How ESPN started
ESPN is one of the more popular channels which cable and satellite providers offer, and it is a favorite especially among those who love sports. ESPN was originally an acronym for Entertainment and Sports Programming Network. It features various entertainment, including recorded and live event telecasts and talk shows focusing on sports. It broadcasts worldwide but operates out of the United States. ESPN has many other sister channels, including ESPN2, ESPN3, ESPN+, ESPN Latin America, ESPN Films, ESPNews, ESPNU, ESPN Classic, ESPN Deportes, Longhorn Network, and SEC Network. You can watch ESPN when you subscribe to one of these TWC package deals.
Initially ESPN was founded by father and son Bill and Scott Rasmussen along with Aetna insurance agent Ed Eagan. Bill had been working as a communications manager for the New England Whalers, but in the year 1978 he was fired from his position, which, coincidentally, might have been the best thing to happen to Bill who had always loved sports. Bill Rasmussen had already become acquainted with Eagan. Eagan was interested in building a business in television and this is part of what lead him to come to Bill with a new proposition. Bill was frustrated at having been fired but together Bill and Eagan talked about the possibility of a monthly cable television program which would focus on all of the sporting events in the state of Connecticut.
In the Summer of that very year the two men, along with one of Eagan’s associates named Bob Beyus, started pitching their idea and seeking to form a foundation for the sports channel they had already named ESPN. They talked to both reporters and representatives from local cable operators but were met with mostly underwhelming and unenthusiastic responses. Those who Bill, Eagan, and Beyus spoke to said that the idea was too expensive and impractical, and by the end of a conference Beyus stepped out.
Despite the road blocks and skepticism Bill and Eagan did not give up and their business was on its feet in that same year, 1978. On July 14th the network was incorporated and the fee for it was $91. The fight to establish ESPN was not yet completely over, however, as the trio needed a way to broadcast their channel. At this time fewer than 20% of homes even received cable, and satellite was a new idea that many, including the trio, were somewhat unfamiliar with.

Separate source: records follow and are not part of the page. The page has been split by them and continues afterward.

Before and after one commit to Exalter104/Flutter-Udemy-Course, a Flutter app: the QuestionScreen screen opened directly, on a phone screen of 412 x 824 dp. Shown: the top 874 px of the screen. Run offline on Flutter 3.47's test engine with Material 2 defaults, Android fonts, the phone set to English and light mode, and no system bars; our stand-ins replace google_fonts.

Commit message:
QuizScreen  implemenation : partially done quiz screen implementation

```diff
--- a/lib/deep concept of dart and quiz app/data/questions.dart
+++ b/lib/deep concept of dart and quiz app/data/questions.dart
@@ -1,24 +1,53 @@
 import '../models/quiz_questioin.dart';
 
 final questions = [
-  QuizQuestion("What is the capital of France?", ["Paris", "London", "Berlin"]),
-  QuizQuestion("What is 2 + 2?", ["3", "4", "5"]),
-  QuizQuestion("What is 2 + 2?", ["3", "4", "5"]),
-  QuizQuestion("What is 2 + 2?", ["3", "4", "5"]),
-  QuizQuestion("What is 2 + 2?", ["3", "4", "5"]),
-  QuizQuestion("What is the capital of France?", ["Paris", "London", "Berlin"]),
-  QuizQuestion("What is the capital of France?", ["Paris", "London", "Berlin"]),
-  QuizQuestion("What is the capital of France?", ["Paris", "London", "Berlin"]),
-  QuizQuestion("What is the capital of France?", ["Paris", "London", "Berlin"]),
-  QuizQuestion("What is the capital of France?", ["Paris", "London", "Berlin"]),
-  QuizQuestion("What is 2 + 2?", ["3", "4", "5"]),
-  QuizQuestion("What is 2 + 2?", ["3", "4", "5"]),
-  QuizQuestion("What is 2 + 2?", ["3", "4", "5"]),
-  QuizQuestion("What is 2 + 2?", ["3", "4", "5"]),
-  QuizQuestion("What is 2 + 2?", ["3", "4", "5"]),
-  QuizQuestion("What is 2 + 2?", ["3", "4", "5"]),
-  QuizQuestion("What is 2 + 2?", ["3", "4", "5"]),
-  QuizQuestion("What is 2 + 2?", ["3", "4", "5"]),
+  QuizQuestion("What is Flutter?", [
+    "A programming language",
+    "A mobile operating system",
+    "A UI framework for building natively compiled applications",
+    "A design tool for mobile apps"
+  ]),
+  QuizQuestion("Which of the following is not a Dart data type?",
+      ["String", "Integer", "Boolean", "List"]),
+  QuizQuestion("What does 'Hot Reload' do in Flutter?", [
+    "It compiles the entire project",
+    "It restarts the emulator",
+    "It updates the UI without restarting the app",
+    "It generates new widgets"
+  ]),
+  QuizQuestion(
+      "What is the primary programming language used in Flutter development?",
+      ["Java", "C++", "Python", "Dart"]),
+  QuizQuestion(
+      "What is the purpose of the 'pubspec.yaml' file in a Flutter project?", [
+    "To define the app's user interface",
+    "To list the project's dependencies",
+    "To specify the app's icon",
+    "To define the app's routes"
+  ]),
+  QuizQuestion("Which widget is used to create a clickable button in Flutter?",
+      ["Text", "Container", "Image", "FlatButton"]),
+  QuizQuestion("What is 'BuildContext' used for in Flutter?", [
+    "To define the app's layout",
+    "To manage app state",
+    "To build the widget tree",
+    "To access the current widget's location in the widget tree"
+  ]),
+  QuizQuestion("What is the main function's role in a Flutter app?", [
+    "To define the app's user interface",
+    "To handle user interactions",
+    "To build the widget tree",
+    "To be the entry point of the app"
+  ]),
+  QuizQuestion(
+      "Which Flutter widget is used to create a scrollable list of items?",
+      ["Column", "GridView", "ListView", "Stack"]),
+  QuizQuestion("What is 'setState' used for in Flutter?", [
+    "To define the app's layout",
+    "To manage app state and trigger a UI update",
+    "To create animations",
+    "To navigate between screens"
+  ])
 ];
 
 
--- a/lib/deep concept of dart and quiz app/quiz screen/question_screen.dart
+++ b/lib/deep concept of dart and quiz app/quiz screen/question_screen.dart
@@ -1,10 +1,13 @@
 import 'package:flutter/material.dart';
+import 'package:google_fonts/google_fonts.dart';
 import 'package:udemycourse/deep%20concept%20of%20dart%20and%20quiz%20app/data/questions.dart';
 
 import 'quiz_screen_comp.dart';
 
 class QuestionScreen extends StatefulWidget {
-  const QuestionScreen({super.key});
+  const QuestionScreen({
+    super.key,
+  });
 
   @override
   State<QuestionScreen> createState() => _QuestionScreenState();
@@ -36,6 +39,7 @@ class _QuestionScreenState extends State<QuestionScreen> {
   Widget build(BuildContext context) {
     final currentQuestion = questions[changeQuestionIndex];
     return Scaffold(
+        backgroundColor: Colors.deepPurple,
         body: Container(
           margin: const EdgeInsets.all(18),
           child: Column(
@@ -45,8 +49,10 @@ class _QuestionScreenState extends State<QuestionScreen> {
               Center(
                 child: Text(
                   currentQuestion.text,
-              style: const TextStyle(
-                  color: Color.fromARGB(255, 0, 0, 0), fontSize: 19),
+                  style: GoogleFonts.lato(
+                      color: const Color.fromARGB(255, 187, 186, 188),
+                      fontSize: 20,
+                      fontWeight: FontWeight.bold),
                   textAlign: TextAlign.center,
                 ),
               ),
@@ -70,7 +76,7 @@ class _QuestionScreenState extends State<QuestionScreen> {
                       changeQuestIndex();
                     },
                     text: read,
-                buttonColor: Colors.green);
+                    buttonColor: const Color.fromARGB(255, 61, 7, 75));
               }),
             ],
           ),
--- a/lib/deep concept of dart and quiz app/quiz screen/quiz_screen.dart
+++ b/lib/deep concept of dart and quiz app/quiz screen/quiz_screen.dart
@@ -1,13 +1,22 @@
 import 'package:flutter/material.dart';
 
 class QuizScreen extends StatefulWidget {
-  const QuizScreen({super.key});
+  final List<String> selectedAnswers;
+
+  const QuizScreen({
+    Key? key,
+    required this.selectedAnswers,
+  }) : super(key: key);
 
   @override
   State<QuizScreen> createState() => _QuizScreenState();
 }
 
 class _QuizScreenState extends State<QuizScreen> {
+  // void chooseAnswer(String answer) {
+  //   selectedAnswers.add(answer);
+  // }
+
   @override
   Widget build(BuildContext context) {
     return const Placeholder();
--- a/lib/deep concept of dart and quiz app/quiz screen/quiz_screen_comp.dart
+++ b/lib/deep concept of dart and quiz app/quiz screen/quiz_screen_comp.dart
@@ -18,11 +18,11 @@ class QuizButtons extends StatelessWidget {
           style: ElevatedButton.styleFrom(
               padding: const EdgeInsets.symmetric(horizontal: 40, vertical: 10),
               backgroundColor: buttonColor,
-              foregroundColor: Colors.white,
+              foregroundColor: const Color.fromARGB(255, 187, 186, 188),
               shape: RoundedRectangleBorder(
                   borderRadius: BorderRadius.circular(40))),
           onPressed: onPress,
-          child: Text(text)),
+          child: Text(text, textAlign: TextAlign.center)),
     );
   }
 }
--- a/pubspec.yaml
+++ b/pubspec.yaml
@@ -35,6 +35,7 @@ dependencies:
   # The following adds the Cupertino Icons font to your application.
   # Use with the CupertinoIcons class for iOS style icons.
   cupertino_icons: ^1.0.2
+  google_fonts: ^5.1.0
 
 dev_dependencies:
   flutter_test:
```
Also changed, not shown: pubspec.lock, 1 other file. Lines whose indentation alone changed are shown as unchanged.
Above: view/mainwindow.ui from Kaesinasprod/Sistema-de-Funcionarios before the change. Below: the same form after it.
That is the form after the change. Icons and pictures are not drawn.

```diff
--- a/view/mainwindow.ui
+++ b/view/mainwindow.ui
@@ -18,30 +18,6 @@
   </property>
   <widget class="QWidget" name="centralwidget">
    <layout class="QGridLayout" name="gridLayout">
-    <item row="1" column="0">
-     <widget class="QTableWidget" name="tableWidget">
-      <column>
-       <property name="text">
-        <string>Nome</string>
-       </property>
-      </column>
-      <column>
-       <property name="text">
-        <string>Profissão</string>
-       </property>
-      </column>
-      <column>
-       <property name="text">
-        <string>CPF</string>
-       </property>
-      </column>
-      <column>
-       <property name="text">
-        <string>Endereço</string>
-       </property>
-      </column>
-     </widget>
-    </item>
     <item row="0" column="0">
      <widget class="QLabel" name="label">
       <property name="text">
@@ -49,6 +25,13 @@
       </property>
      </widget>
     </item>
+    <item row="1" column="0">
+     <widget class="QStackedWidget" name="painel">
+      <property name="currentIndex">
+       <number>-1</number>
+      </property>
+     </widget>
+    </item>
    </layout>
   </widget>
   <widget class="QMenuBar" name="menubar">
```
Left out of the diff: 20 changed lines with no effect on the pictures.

Upon inquiring they discovered that if they used satellite not only would they be able to broadcast ESPN across the country it would also be cheaper than using the land lines in Connecticut. It made it easier for them to decide to purchase a transponder for the satellite.
Of course being able to broadcast to the entire country also meant Rasmussen and Eagan would need to tweak their initial idea. Bill and Scott both agreed that, all day, for 24 hours they would play sports, have a short sports show every night, and also hire sportscasters who would travel about the nation. Together they put $30,000 forward for the transponder. The group settled in Bristol, buying land there for $18,000.
Together Bill and Scott received financial aid from J. B. Doherty and K. S. Sweet Associates but it was not on a permanent basis so they set out in search of other investors. In 1979 Getty Oil Company agreed to invest. They had another challenges at hand, too—securing legal rights to professional sports. Bill decided to get a deal with the National Collegiate Athletics Association and on March 14th a contract was made official between ESPN and NCAA.
The 1979 NCAA Men’s Division I Basketball Tournament was watched by millions, and even though ESPN would not launch for six more months, the basketball tournament is often credited with helping to boost ESPN into success. After the tournament many viewers phoned in to their cable providers and asked to have the channel which showed basketball—and of course that was ESPN. In May of 1979 more success was on the table. Not only did Getty Oil Company provide a whooping $15 million, ESPN and Anheuser-Busch also came to an agreement which lead to the largest advertising contract which had ever existed in cable television history. It was valued at $1.38 million.
Slowly the Rasmussens were being overthrown by Evey, the vice president of Getty Oil Company. Without the knowledge of Bill Rasmussen Evey hired Chet Simmons to be the first president of ESPN. About 30,000 viewers watched the big launch of ESPN on September 7th, 1979. At the very same time ESPN debuted its first SportsCenter Telecast and Lee Leonard spoke out to sports fans telling them ESPN was essentially sports lover’s heaven.